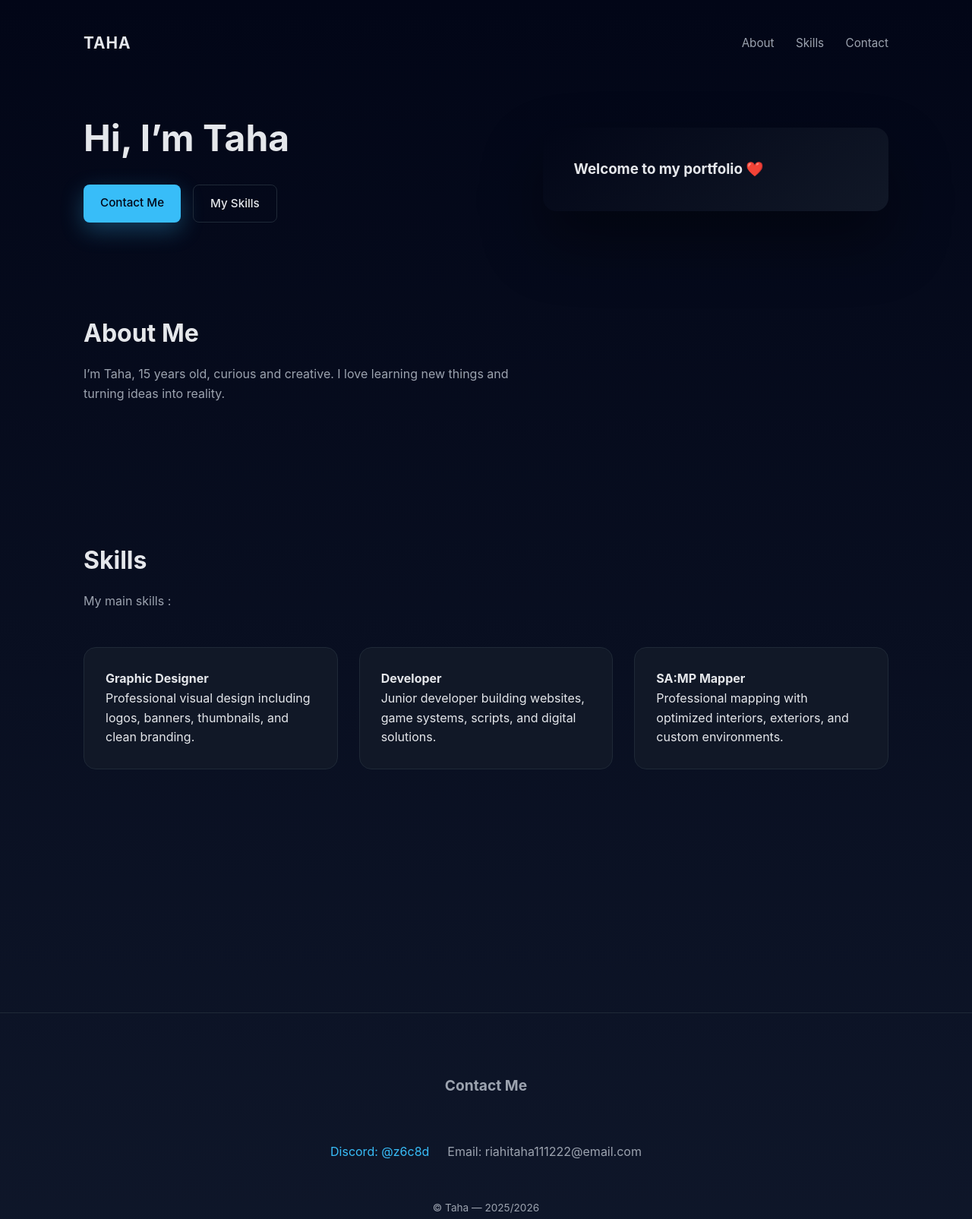
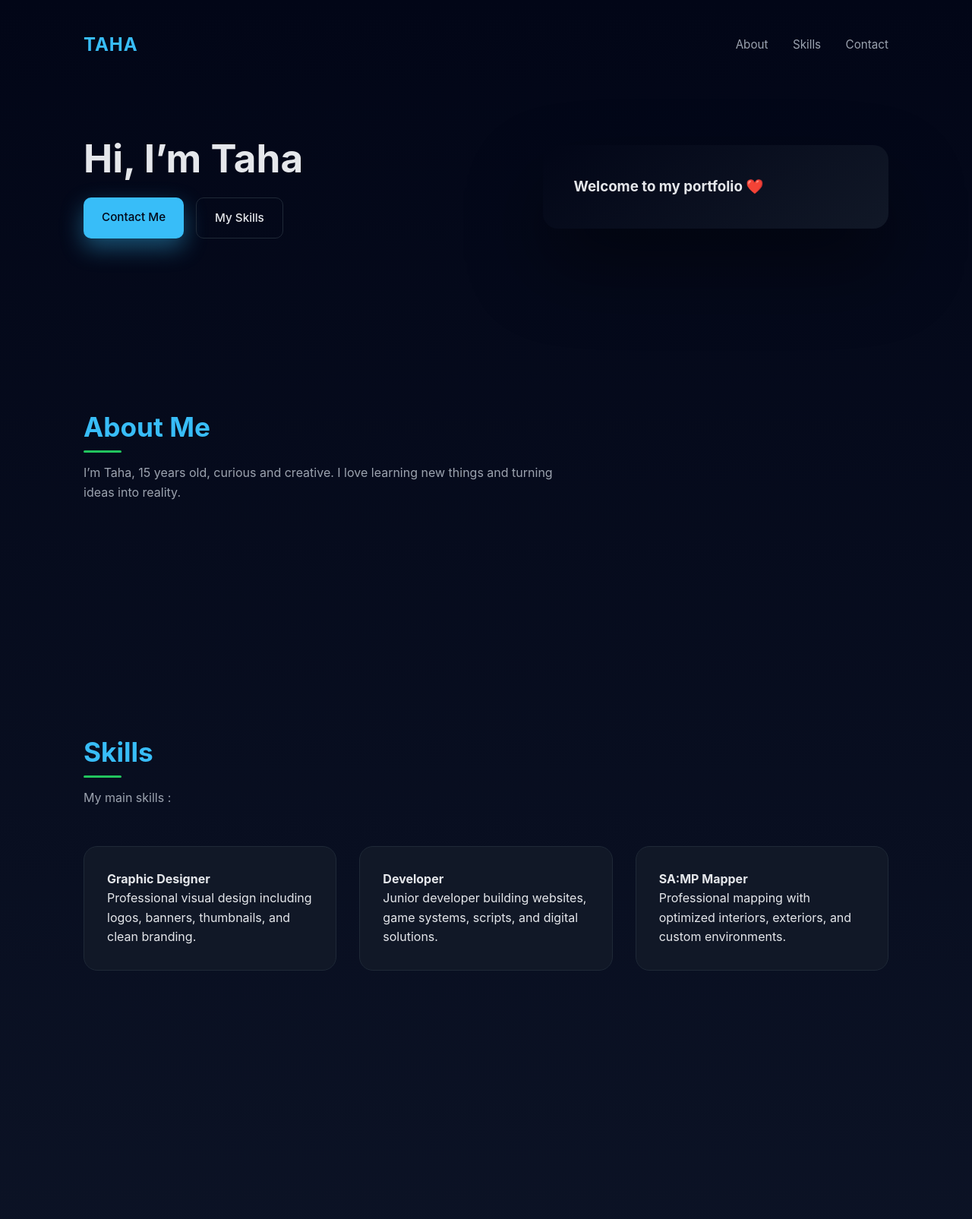
Before and after one commit to TahaDev001/TahaDev001.github.io, a plain HTML site: page index.html in a window 1280 px wide. Shown: the top 1605 px of the page at 76% size. Drawn offline with Linux system fonts and the light colour scheme.

Commit message:
Update index.html

```diff
--- a/index.html
+++ b/index.html
@@ -14,64 +14,70 @@
       --muted: #9ca3af;
       --accent: #38bdf8;
       --accent-2: #22c55e;
+      --transition: all 0.6s ease;
     }
 
     * { margin: 0; padding: 0; box-sizing: border-box; font-family: "Inter", system-ui, -apple-system, BlinkMacSystemFont, "Segoe UI", sans-serif; }
-    body { background: linear-gradient(180deg, #020617, var(--bg)); color: var(--text); line-height: 1.6; overflow-x: hidden; }
+    body { background: linear-gradient(180deg, #020617, var(--bg)); color: var(--text); line-height: 1.6; overflow-x: hidden; scroll-behavior: smooth; }
     a { text-decoration: none; color: inherit; }
     .container { max-width: 1100px; margin: auto; padding: 40px 20px; }
 
     /* HEADER */
-    header { display: flex; justify-content: space-between; align-items: center; margin-bottom: 80px; animation: slideDown 1s ease forwards; }
+    header { display: flex; justify-content: space-between; align-items: center; margin-bottom: 100px; animation: slideDown 1s ease forwards; }
     @keyframes slideDown { from { opacity: 0; transform: translateY(-30px); } to { opacity: 1; transform: translateY(0); } }
-    .logo { font-weight: 700; font-size: 1.3rem; letter-spacing: 1px; }
-    nav a { margin-left: 24px; font-size: 0.95rem; color: var(--muted); position: relative; cursor: pointer; }
+    .logo { font-weight: 700; font-size: 1.5rem; letter-spacing: 1px; color: var(--accent); }
+    nav a { margin-left: 28px; font-size: 0.95rem; color: var(--muted); position: relative; cursor: pointer; }
     nav a::after { content: ""; position: absolute; left: 0; bottom: -4px; width: 0; height: 2px; background: var(--accent); transition: width 0.3s ease; }
     nav a:hover::after { width: 100%; }
 
     /* HERO */
-    .hero { display: grid; grid-template-columns: 1.2fr 1fr; gap: 60px; align-items: center; margin-bottom: 120px; }
-    .hero h1 { font-size: 3rem; line-height: 1.2; margin-bottom: 20px; animation: fadeLeft 1.2s ease forwards; }
+    .hero { display: grid; grid-template-columns: 1.2fr 1fr; gap: 60px; align-items: center; margin-bottom: 220px; }
+    .hero h1 { font-size: 3.2rem; line-height: 1.2; margin-bottom: 20px; animation: fadeLeft 1.2s ease forwards; }
     .hero p { color: var(--muted); max-width: 520px; margin-bottom: 32px; animation: fadeLeft 1.4s ease forwards; }
     @keyframes fadeLeft { from { opacity: 0; transform: translateX(-40px); } to { opacity: 1; transform: translateX(0); } }
     .buttons { display: flex; gap: 16px; margin-top: 16px; }
-    .btn { padding: 12px 22px; border-radius: 8px; font-size: 0.95rem; font-weight: 500; transition: transform 0.2s ease, box-shadow 0.2s ease; cursor: pointer; }
-    .btn-primary { background: var(--accent); color: #020617; box-shadow: 0 10px 30px rgba(56,189,248,0.3); }
-    .btn-secondary { border: 1px solid #1f2937; }
-    .btn:hover { transform: translateY(-4px) scale(1.02); }
-    .hero-card { background: linear-gradient(145deg, #020617, var(--card)); border-radius: 18px; padding: 40px; box-shadow: 0 40px 80px rgba(0,0,0,0.4); animation: fadeRight 1.3s ease forwards; }
+    .btn { padding: 14px 24px; border-radius: 10px; font-size: 0.95rem; font-weight: 500; transition: transform 0.3s ease, box-shadow 0.3s ease, background 0.3s ease; cursor: pointer; }
+    .btn-primary { background: var(--accent); color: #020617; box-shadow: 0 12px 30px rgba(56,189,248,0.4); }
+    .btn-secondary { border: 1px solid #1f2937; color: var(--text); }
+    .btn:hover { transform: translateY(-5px) scale(1.05); box-shadow: 0 20px 40px rgba(0,0,0,0.5); }
+    .hero-card { background: linear-gradient(145deg, #020617, var(--card)); border-radius: 20px; padding: 40px; box-shadow: 0 50px 100px rgba(0,0,0,0.4); animation: fadeRight 1.3s ease forwards; transition: transform 0.5s ease; }
+    .hero-card:hover { transform: translateY(-10px) scale(1.02); }
     @keyframes fadeRight { from { opacity: 0; transform: translateX(40px); } to { opacity: 1; transform: translateX(0); } }
-    .tag { display: inline-block; padding: 6px 12px; border-radius: 999px; background: rgba(56,189,248,0.12); color: var(--accent); font-size: 0.8rem; margin: 6px 6px 0 0; animation: pop 0.6s ease forwards; }
+    .tag { display: inline-block; padding: 6px 14px; border-radius: 999px; background: rgba(56,189,248,0.12); color: var(--accent); font-size: 0.85rem; margin: 6px 6px 0 0; animation: pop 0.6s ease forwards; }
     @keyframes pop { from { transform: scale(0.8); opacity: 0; } to { transform: scale(1); opacity: 1; } }
 
     /* SECTIONS */
     section {
-      margin-bottom: 180px; /* Increased spacing between sections */
+      margin-bottom: 300px;
       opacity: 0;
-      transform: translateY(40px);
+      transform: translateY(60px);
       transition: all 0.8s ease;
     }
     section.visible { opacity: 1; transform: translateY(0); }
-    .section-title { font-size: 2rem; margin-bottom: 16px; }
-    .section-desc { color: var(--muted); max-width: 600px; margin-bottom: 48px; }
-    .grid { display: grid; grid-template-columns: repeat(auto-fit, minmax(260px, 1fr)); gap: 28px; }
-    .card { background: var(--card); padding: 28px; border-radius: 16px; border: 1px solid #1f2937; transition: transform 0.3s ease, box-shadow 0.3s ease; }
-    .card:hover { transform: translateY(-8px); box-shadow: 0 30px 60px rgba(0,0,0,0.4); }
+    .section-title { font-size: 2.2rem; margin-bottom: 20px; color: var(--accent); position: relative; }
+    .section-title::after { content:""; position:absolute; left:0; bottom:-6px; width:50px; height:3px; background:var(--accent-2); border-radius:3px; }
+    .section-desc { color: var(--muted); max-width: 650px; margin-bottom: 50px; font-size:1rem; }
+    .grid { display: grid; grid-template-columns: repeat(auto-fit, minmax(280px, 1fr)); gap: 30px; }
+    .card { background: var(--card); padding: 30px; border-radius: 18px; border: 1px solid #1f2937; transition: transform 0.4s ease, box-shadow 0.4s ease; cursor:pointer; }
+    .card:hover { transform: translateY(-12px) scale(1.03); box-shadow: 0 35px 70px rgba(0,0,0,0.5); }
 
     /* FOOTER */
     footer {
-      padding: 40px 20px;
+      padding: 50px 20px;
       border-top: 1px solid #1f2937;
       text-align: center;
       color: var(--muted);
-      margin-top: 100px; /* Space before footer */
+      margin-top: 250px;
+      transition: all 0.8s ease;
     }
+    footer span { transition: color 0.3s ease; }
+    footer span:hover { color: var(--accent-2); }
 
     @media (max-width: 900px) {
-      .hero { grid-template-columns: 1fr; }
-      header { flex-direction: column; gap: 20px; }
-      section { margin-bottom: 140px; } /* smaller margin on mobile */
-      footer { margin-top: 80px; }
+      .hero { grid-template-columns: 1fr; margin-bottom: 180px; }
+      header { flex-direction: column; gap: 25px; }
+      section { margin-bottom: 220px; }
+      footer { margin-top: 200px; }
     }
   </style>
 </head>
@@ -92,7 +98,6 @@
     <div class="hero">
       <div>
         <h1>Hi, I’m <span>Taha</span><br /></h1>
-        <p></p>
         <div class="buttons">
           <a class="btn btn-primary" onclick="scrollToSection(event, 'footer')">Contact Me</a>
           <a class="btn btn-secondary" onclick="scrollToSection(event, 'skills')">My Skills</a>
@@ -135,7 +140,6 @@
   <footer id="footer">
     <div class="container" style="display:grid; gap:30px; text-align:center;">
       <h3 style="font-size:1.2rem;">Contact Me</h3>
-      <p style="color:var(--muted); max-width:600px; margin:auto;"></p>
       <div style="display:flex; justify-content:center; gap:24px; flex-wrap:wrap;">
         <span style="color:var(--accent);">Discord: @z6c8d</span>
         <span>Email: riahitaha111222@email.com</span>
@@ -146,11 +150,13 @@
 
   <!-- JS -->
   <script>
-    // Smooth scroll function
+    // Smooth scroll with vertical centering
     function scrollToSection(e, id) {
       e.preventDefault();
       const section = document.getElementById(id);
-      section.scrollIntoView({ behavior: 'smooth', block: 'start' });
+      const sectionTop = section.getBoundingClientRect().top + window.scrollY;
+      const offset = window.innerHeight / 2 - section.offsetHeight / 2; // center vertically
+      window.scrollTo({ top: sectionTop - offset, behavior: 'smooth' });
     }
 
     // Fade-in sections on scroll
```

· · · ·

§ **Problem statement**
Among the lines above, the ones holding the word "after" must be counted; only that count is to be given.

§ **Expected answer**
4